▸ **Assigned task**:
Reproduce, exactly and in full, the records that follow, minus any pictures.

▸ **Source material**:
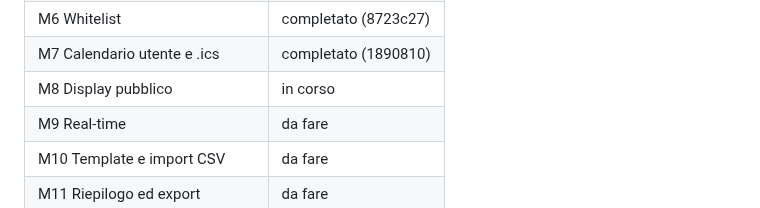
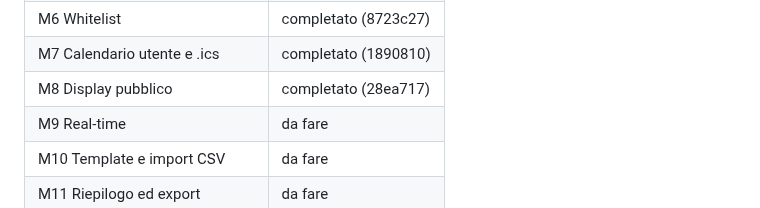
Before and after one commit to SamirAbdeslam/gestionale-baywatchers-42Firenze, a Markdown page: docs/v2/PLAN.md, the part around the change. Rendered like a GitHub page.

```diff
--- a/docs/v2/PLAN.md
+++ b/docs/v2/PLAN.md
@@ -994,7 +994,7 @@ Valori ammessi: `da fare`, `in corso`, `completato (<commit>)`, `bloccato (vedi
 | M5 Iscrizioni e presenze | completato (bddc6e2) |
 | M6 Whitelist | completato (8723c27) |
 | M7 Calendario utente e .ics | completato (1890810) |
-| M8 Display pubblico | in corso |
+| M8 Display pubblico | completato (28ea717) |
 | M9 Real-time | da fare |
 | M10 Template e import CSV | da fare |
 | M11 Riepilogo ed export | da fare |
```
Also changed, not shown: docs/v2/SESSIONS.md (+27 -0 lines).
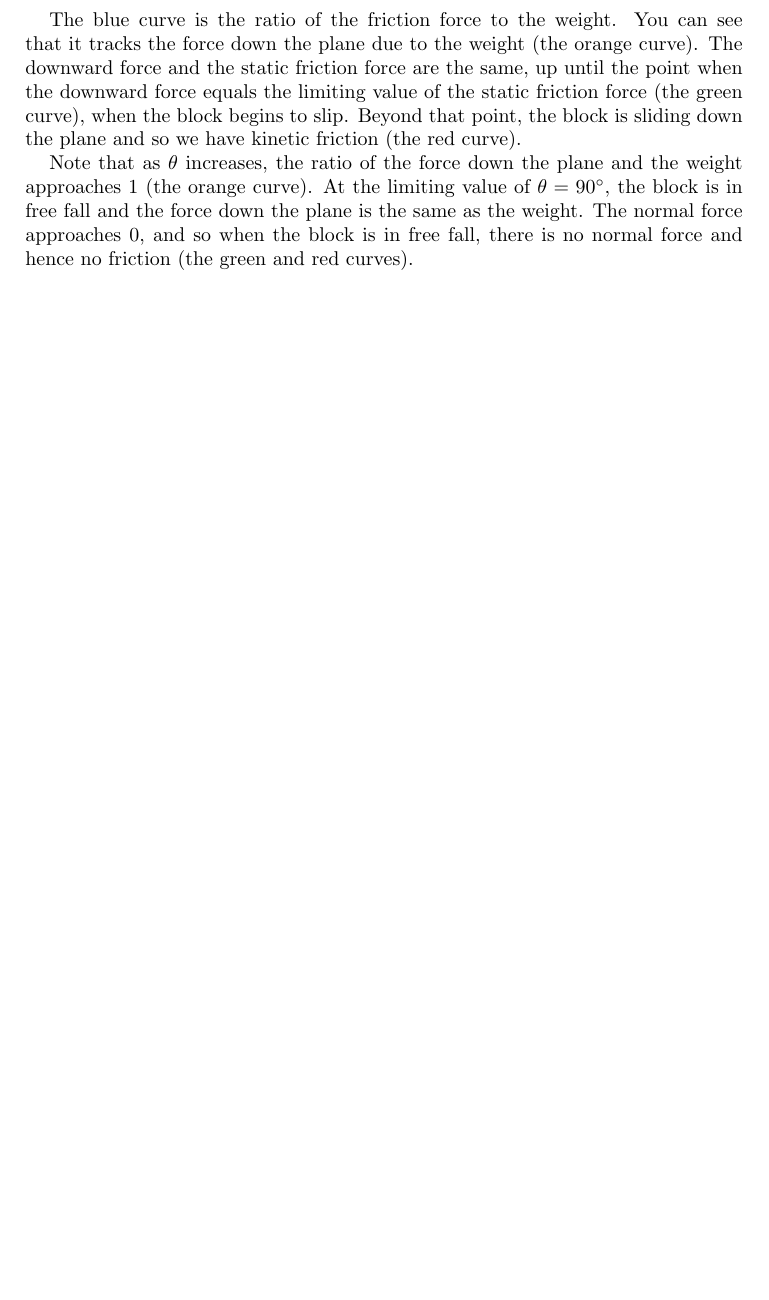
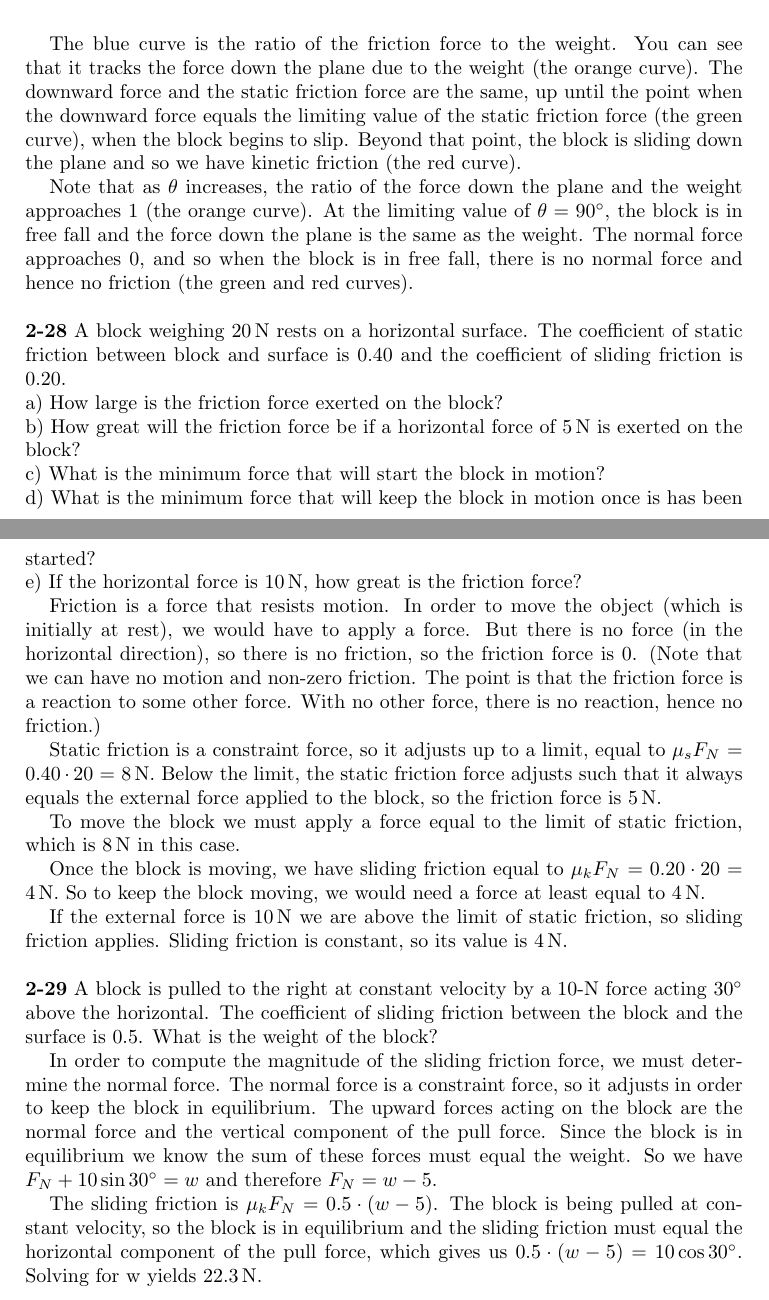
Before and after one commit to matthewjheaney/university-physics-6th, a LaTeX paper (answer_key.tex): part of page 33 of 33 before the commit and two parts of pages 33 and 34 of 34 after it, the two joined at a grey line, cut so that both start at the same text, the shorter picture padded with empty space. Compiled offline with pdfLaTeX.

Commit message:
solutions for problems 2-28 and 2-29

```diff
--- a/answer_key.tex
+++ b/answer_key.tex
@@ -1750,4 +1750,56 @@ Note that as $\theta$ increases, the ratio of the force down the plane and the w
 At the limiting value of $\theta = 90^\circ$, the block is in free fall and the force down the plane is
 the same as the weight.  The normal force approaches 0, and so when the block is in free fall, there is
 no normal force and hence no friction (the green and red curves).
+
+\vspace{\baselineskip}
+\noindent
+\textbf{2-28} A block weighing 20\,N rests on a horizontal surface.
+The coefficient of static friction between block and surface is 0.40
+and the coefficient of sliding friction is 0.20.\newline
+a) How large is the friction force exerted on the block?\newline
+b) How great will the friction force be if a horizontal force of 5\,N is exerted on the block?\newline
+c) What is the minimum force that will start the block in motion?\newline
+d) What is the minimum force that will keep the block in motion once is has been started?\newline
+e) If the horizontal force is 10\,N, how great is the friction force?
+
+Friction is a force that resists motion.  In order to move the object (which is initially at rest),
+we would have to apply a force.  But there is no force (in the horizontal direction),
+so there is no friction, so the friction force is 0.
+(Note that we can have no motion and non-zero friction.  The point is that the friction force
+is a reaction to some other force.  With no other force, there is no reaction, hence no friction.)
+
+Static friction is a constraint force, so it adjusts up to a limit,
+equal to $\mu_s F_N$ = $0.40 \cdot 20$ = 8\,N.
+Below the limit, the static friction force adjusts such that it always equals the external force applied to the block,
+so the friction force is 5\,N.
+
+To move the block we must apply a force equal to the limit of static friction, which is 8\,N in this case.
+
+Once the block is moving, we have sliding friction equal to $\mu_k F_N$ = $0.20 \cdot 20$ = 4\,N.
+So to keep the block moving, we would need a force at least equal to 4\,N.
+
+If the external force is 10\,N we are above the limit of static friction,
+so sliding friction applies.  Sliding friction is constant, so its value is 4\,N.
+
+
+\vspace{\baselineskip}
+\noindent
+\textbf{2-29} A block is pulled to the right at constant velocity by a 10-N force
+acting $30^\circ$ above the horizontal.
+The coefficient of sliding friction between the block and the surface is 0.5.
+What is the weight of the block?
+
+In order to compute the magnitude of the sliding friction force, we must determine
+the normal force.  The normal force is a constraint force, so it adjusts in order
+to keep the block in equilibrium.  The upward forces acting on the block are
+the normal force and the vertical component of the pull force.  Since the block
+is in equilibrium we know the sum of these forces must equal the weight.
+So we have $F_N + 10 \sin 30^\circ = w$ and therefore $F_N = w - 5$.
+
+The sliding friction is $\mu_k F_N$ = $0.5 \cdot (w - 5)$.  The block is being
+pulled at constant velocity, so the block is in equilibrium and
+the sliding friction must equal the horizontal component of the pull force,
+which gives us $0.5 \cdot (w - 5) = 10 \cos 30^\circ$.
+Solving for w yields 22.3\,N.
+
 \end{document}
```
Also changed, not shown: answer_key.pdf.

▸ **Answer for the task**:
Before and after one commit to SamirAbdeslam/gestionale-baywatchers-42Firenze, a Markdown page: docs/v2/PLAN.md, the part around the change. Rendered like a GitHub page.

```diff
--- a/docs/v2/PLAN.md
+++ b/docs/v2/PLAN.md
@@ -994,7 +994,7 @@ Valori ammessi: `da fare`, `in corso`, `completato (<commit>)`, `bloccato (vedi
 | M5 Iscrizioni e presenze | completato (bddc6e2) |
 | M6 Whitelist | completato (8723c27) |
 | M7 Calendario utente e .ics | completato (1890810) |
-| M8 Display pubblico | in corso |
+| M8 Display pubblico | completato (28ea717) |
 | M9 Real-time | da fare |
 | M10 Template e import CSV | da fare |
 | M11 Riepilogo ed export | da fare |
```
Also changed, not shown: docs/v2/SESSIONS.md (+27 -0 lines).
Before and after one commit to matthewjheaney/university-physics-6th, a LaTeX paper (answer_key.tex): part of page 33 of 33 before the commit and two parts of pages 33 and 34 of 34 after it, the two joined at a grey line, cut so that both start at the same text, the shorter picture padded with empty space. Compiled offline with pdfLaTeX.

Commit message:
solutions for problems 2-28 and 2-29

```diff
--- a/answer_key.tex
+++ b/answer_key.tex
@@ -1750,4 +1750,56 @@ Note that as $\theta$ increases, the ratio of the force down the plane and the w
 At the limiting value of $\theta = 90^\circ$, the block is in free fall and the force down the plane is
 the same as the weight.  The normal force approaches 0, and so when the block is in free fall, there is
 no normal force and hence no friction (the green and red curves).
+
+\vspace{\baselineskip}
+\noindent
+\textbf{2-28} A block weighing 20\,N rests on a horizontal surface.
+The coefficient of static friction between block and surface is 0.40
+and the coefficient of sliding friction is 0.20.\newline
+a) How large is the friction force exerted on the block?\newline
+b) How great will the friction force be if a horizontal force of 5\,N is exerted on the block?\newline
+c) What is the minimum force that will start the block in motion?\newline
+d) What is the minimum force that will keep the block in motion once is has been started?\newline
+e) If the horizontal force is 10\,N, how great is the friction force?
+
+Friction is a force that resists motion.  In order to move the object (which is initially at rest),
+we would have to apply a force.  But there is no force (in the horizontal direction),
+so there is no friction, so the friction force is 0.
+(Note that we can have no motion and non-zero friction.  The point is that the friction force
+is a reaction to some other force.  With no other force, there is no reaction, hence no friction.)
+
+Static friction is a constraint force, so it adjusts up to a limit,
+equal to $\mu_s F_N$ = $0.40 \cdot 20$ = 8\,N.
+Below the limit, the static friction force adjusts such that it always equals the external force applied to the block,
+so the friction force is 5\,N.
+
+To move the block we must apply a force equal to the limit of static friction, which is 8\,N in this case.
+
+Once the block is moving, we have sliding friction equal to $\mu_k F_N$ = $0.20 \cdot 20$ = 4\,N.
+So to keep the block moving, we would need a force at least equal to 4\,N.
+
+If the external force is 10\,N we are above the limit of static friction,
+so sliding friction applies.  Sliding friction is constant, so its value is 4\,N.
+
+
+\vspace{\baselineskip}
+\noindent
+\textbf{2-29} A block is pulled to the right at constant velocity by a 10-N force
+acting $30^\circ$ above the horizontal.
+The coefficient of sliding friction between the block and the surface is 0.5.
+What is the weight of the block?
+
+In order to compute the magnitude of the sliding friction force, we must determine
+the normal force.  The normal force is a constraint force, so it adjusts in order
+to keep the block in equilibrium.  The upward forces acting on the block are
+the normal force and the vertical component of the pull force.  Since the block
+is in equilibrium we know the sum of these forces must equal the weight.
+So we have $F_N + 10 \sin 30^\circ = w$ and therefore $F_N = w - 5$.
+
+The sliding friction is $\mu_k F_N$ = $0.5 \cdot (w - 5)$.  The block is being
+pulled at constant velocity, so the block is in equilibrium and
+the sliding friction must equal the horizontal component of the pull force,
+which gives us $0.5 \cdot (w - 5) = 10 \cos 30^\circ$.
+Solving for w yields 22.3\,N.
+
 \end{document}
```
Also changed, not shown: answer_key.pdf.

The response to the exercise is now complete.